**Task requirements:** Exclude the images and repeat all remaining entries exactly.

**Supplied data:**
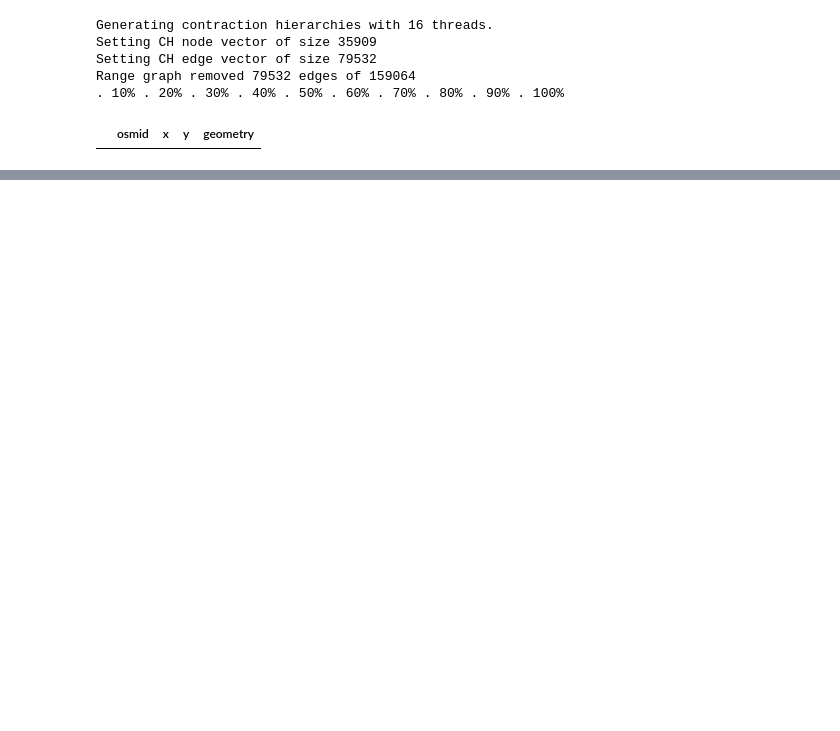
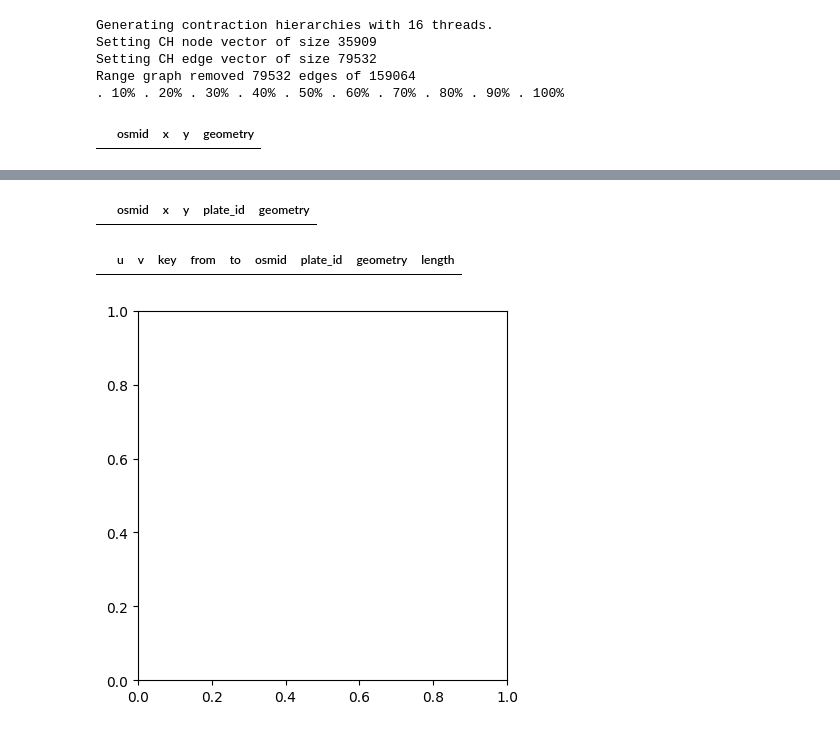
Before and after one commit to diegoalrv/clbb-io, a Jupyter notebook: notebooks/streets.ipynb, the cells around one changed output, grey strips where cells are left out. Cells and saved outputs as stored; diff of their text form; code cells hidden in the pictures; blank space fills up the shorter version.

```diff
--- a/notebooks/streets.ipynb
+++ b/notebooks/streets.ipynb
@@ -183,0 +463,20 @@ nodes[~((nodes['osmid'].isin(edges['from']))|(nodes['osmid'].isin(edges['to'])))
+# %%
+nodes_to_fix = calc_nodes_to_fix(nodes_res, edges_plate)
+
+future_edges = get_df(dataset, time='future', var='edges')
+actual_nodes = get_df(dataset, time='actual', var='nodes')
+
+nodes_ids = nodes_to_fix['osmid']
+mask = (future_edges['from'].isin(nodes_ids))#|(future_edges['to'].isin(nodes_ids))
+future_edges_to_fix = future_edges[mask]
+mask = future_edges_to_fix['to'].isin(actual_nodes['osmid'])
+future_edges_to_fix = future_edges_to_fix[mask]
+future_edges_to_fix = pd.concat([future_edges_to_fix, future_edges_to_fix.rename(columns={'u':'v', 'v':'u', 'to':'from', 'from': 'to'})])
+
+future_edges_to_fix.plot()
+display(nodes_to_fix)
+display(future_edges_to_fix)
+# %% [output]
+|  | osmid | x | y | plate_id | geometry |
+|  | u | v | key | from | to | osmid | plate_id | geometry | length |
+[figure, added]
```
Also changed, not shown: parts of 21 cells of this notebook, 23 other files.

**Answer for the task:**
Before and after one commit to diegoalrv/clbb-io, a Jupyter notebook: notebooks/streets.ipynb, the cells around one changed output, grey strips where cells are left out. Cells and saved outputs as stored; diff of their text form; code cells hidden in the pictures; blank space fills up the shorter version.

```diff
--- a/notebooks/streets.ipynb
+++ b/notebooks/streets.ipynb
@@ -183,0 +463,20 @@ nodes[~((nodes['osmid'].isin(edges['from']))|(nodes['osmid'].isin(edges['to'])))
+# %%
+nodes_to_fix = calc_nodes_to_fix(nodes_res, edges_plate)
+
+future_edges = get_df(dataset, time='future', var='edges')
+actual_nodes = get_df(dataset, time='actual', var='nodes')
+
+nodes_ids = nodes_to_fix['osmid']
+mask = (future_edges['from'].isin(nodes_ids))#|(future_edges['to'].isin(nodes_ids))
+future_edges_to_fix = future_edges[mask]
+mask = future_edges_to_fix['to'].isin(actual_nodes['osmid'])
+future_edges_to_fix = future_edges_to_fix[mask]
+future_edges_to_fix = pd.concat([future_edges_to_fix, future_edges_to_fix.rename(columns={'u':'v', 'v':'u', 'to':'from', 'from': 'to'})])
+
+future_edges_to_fix.plot()
+display(nodes_to_fix)
+display(future_edges_to_fix)
+# %% [output]
+|  | osmid | x | y | plate_id | geometry |
+|  | u | v | key | from | to | osmid | plate_id | geometry | length |
+[figure, added]
```
Also changed, not shown: parts of 21 cells of this notebook, 23 other files.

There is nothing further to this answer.